Today's Wall Street Journal has a bogus, misleading story claiming that Google has been making deals with telephone and cable carriers that violate Network Neutrality. My BS detector was triggered by paragraph five, which reads: "One major cable operator in talks with Google says it has been reluctant so far to strike a deal because of concern it might violate Federal Communications Commission guidelines on network neutrality. 'If we did this, Washington would be on fire,' says one executive at the cable company who is familiar with the talks..." more»

Fiber to the Home: Ideal Economic Stimulus?

This week, the headlines seem to be full of fresh doom and gloom for wireline carriers, who employ people in every congressional district across America. Sooner or later, someone is going to call for Congress to tap some of the hundreds of billions in 2009 economic stimulus to help the LECs through troubled times, save lots of jobs, and preserve the way we do business in our critical last-mile communications infrastructure. Is this wise? Is there a better way? more»

No Ifs, Ands or Butts, the New FCC Must Focus on Neutrality

The Denver Post today urged a new FCC to get its mind off of "buttocks" and onto more serious issues like Net Neutrality. The editorial board was referring to a case now before the U.S. Court of Appeals, in which the agency's top legal minds are trying to determine the appropriate definition for the human posterior to better guide efforts to fine ABC for a few errant cheeks featured on a 2003 episode of NYPD Blue. more»

Free, Slow, Censored Internet: A Bad Idea

The FCC is looking for an organization to provide free, slow, and censored Internet access. The censorship apparently would include email as well as websites. According to an article in today's Wall Street Journal: "Outgoing Federal Communications Commission Chairman Kevin Martin is pushing for action in December on a plan to offer free, pornography-free wireless Internet service to all Americans, despite objections from the wireless industry and some consumer groups [nb. and from me]... The winning bidder would be required to set aside a quarter of the airwaves for a free Internet service [nb. the WSJ hasn't got that part quite right]." more»

The FCC White Space Regulations: Pretty Good at First Look

My prediction is that LTE and WiMAX are toast. The new great thing will be WRANs (wireless regional area networks). WRAN's will extend and eventually subsume WiFi. The detailed regulations which implement the FCC decision to free the spectrum formerly known as TV white spaces have now been released. They look pretty good from the point of view of someone who believes the unlicensed use of this spectrum has the potential to make a huge difference in the way the world communicates. more»

How Fast is Internet Traffic Growing?

It depends on whose numbers you like. Andrew Odlyzko claims it's up 50-60% over last year, a slower rate of growth than we've seen in recent years. Odlyzko's method is flawed, however, as he only looks at public data, and there is good reason to believed that more and more traffic is moving off the public Internet and its public exchange points to private peering centers. Nemertes collects at least some data on private exchanges and claims a growth rate somewhere between 50-100%. more»
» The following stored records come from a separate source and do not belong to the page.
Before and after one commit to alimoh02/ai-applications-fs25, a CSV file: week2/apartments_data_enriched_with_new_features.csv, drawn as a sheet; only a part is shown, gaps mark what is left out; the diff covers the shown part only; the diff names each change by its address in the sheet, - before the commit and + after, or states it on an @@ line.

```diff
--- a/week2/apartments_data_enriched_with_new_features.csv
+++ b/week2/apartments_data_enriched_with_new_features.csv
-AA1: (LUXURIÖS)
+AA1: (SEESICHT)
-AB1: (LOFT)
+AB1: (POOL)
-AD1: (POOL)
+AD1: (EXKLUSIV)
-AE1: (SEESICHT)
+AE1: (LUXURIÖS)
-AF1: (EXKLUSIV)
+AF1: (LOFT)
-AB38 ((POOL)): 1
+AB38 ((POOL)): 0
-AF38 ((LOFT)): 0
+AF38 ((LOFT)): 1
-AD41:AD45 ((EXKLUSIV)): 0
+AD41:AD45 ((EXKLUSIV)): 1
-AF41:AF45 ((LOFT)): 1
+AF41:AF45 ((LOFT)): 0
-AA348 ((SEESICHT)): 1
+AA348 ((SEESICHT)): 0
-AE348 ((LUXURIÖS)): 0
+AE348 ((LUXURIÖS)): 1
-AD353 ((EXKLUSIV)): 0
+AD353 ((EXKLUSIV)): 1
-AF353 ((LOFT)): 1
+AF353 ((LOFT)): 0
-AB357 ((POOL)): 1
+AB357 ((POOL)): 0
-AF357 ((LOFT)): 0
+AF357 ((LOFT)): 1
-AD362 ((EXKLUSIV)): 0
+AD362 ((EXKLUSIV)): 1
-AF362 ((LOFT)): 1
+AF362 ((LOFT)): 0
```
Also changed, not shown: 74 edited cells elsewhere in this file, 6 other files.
Does Your House Need a Tail?

Thus far, the debate over broadband deployment has generally been between those who believe that private telecom incumbents should be in charge of planning, financing and building next-generation broadband infrastructure, and those who advocate a larger role for government in the deployment of broadband infrastructure... Tim Wu and Derek Slater have a great new paper out that approaches the problem from a different perspective: that broadband deployments could be planned and financed not by government or private industry, but by consumers themselves. more»
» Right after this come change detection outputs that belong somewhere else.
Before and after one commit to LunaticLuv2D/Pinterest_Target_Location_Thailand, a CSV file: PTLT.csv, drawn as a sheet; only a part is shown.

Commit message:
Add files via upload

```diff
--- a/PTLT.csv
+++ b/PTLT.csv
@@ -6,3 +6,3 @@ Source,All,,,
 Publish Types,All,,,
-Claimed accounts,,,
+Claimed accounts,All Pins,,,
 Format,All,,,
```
Mobile Trumps Fixed Broadband

"80% of Web users will choose mobile broadband over fixed by 2013" is the headline of a Total Telecom interview with John Cunliffe of Ericsson. I agree with the conclusion although I think Ericsson will be unpleasantly surprised to find that LTE is NOT the technology which leads to this revolution. Mobile access at speeds at least equal to what cable offers and at a price lower than today's cable broadband will be available both in the home and on the road within a year or two at the most. more»

CRTC Denies CAIP Application on Throttling, But Sets Net Neutrality Hearing

This morning, the CRTC issued its much-anticipated ruling in the CAIP v. Bell case, the first major case to test the legality of Internet throttling. The Commission denied CAIP's application, ruling that Bell treated all of its customers (retail and wholesale) in the same throttled manner. This points to the challenge in this case -- it was not about discriminatory network practices per se, but rather about wholesale shaping in a specific context. more»